Exercise prompt:
Scan the listing below for the word "index" and copy every line that has it.

Given data:
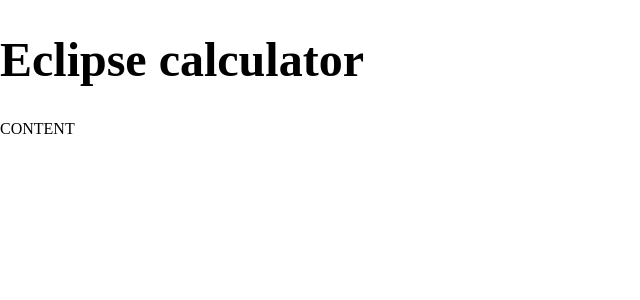
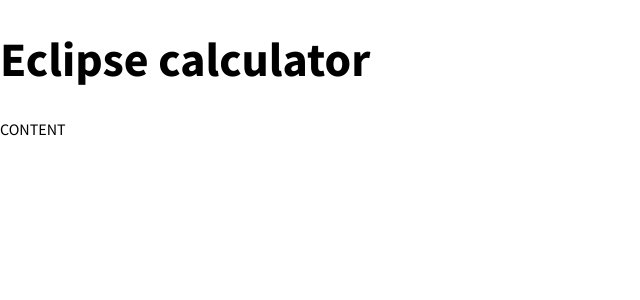
Before and after one commit to Kamil-Budzik/Eclipse-calc, a React (Create React App) app: page / in a window 1280 px wide. Shown: the top 300 px of the page, without its empty margins (0-640 px from the left). Built offline with nearby package versions, Linux system fonts and the light colour scheme.

Commit message:
Add google fonts

```diff
--- a/public/index.html
+++ b/public/index.html
@@ -10,34 +10,17 @@
       content="Web site created using create-react-app"
     />
     <link rel="apple-touch-icon" href="%PUBLIC_URL%/logo192.png" />
-    <!--
-      manifest.json provides metadata used when your web app is installed on a
-      user's mobile device or desktop. See https://developers.google.com/web/fundamentals/web-app-manifest/
-    -->
     <link rel="manifest" href="%PUBLIC_URL%/manifest.json" />
-    <!--
-      Notice the use of %PUBLIC_URL% in the tags above.
-      It will be replaced with the URL of the `public` folder during the build.
-      Only files inside the `public` folder can be referenced from the HTML.
-
-      Unlike "/favicon.ico" or "favicon.ico", "%PUBLIC_URL%/favicon.ico" will
-      work correctly both with client-side routing and a non-root public URL.
-      Learn how to configure a non-root public URL by running `npm run build`.
-    -->
-    <title>React App</title>
+    <title>Kacper Szarzyński</title>
+    <link rel="preconnect" href="https://fonts.googleapis.com" />
+    <link rel="preconnect" href="https://fonts.gstatic.com" crossorigin />
+    <link
+      href="https://fonts.googleapis.com/css2?family=Source+Sans+Pro:wght@400;600;700;900&display=swap"
+      rel="stylesheet"
+    />
   </head>
   <body>
     <noscript>You need to enable JavaScript to run this app.</noscript>
     <div id="root"></div>
-    <!--
-      This HTML file is a template.
-      If you open it directly in the browser, you will see an empty page.
-
-      You can add webfonts, meta tags, or analytics to this file.
-      The build step will place the bundled scripts into the <body> tag.
-
-      To begin the development, run `npm start` or `yarn start`.
-      To create a production bundle, use `npm run build` or `yarn build`.
-    -->
   </body>
 </html>
--- a/src/styles/globalStyle.ts
+++ b/src/styles/globalStyle.ts
@@ -6,6 +6,9 @@ const GlobalStyle = createGlobalStyle`
   padding: 0;
   margin: 0;
 }
+html, body, a, button {
+  font-family: 'Source Sans Pro', 'Roboto', 'Arial', sans-serif;
+}
 `;
 
 export default GlobalStyle;
```
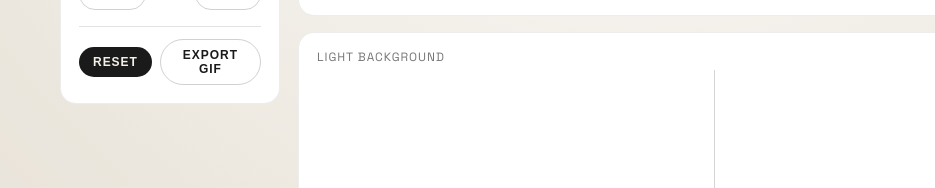
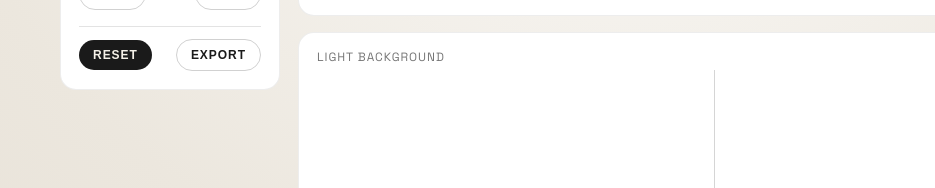
Before and after one commit to seanbetts/pixel-loader-lab, a website built with Vite: page src/index.html in a window 1280 px wide. Shown: the part 423-611 px from the top of the page, 0-935 px from the left. Built offline with nearby package versions, Linux system fonts and the light colour scheme; files whose address does not match are found by name.

Commit message:
Rename export button label

```diff
--- a/src/index.html
+++ b/src/index.html
@@ -44,7 +44,7 @@
 
           <div class="controls-footer">
             <button class="button" id="resetButton" type="button">Reset</button>
-            <button class="button ghost" id="exportButton" type="button">Export GIF</button>
+            <button class="button ghost" id="exportButton" type="button">Export</button>
           </div>
         </section>
 
```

Solution below:
--- a/public/index.html
+++ b/public/index.html
Before and after one commit to seanbetts/pixel-loader-lab, a website built with Vite: page src/index.html in a window 1280 px wide. Shown: the part 423-611 px from the top of the page, 0-935 px from the left. Built offline with nearby package versions, Linux system fonts and the light colour scheme; files whose address does not match are found by name.
--- a/src/index.html
+++ b/src/index.html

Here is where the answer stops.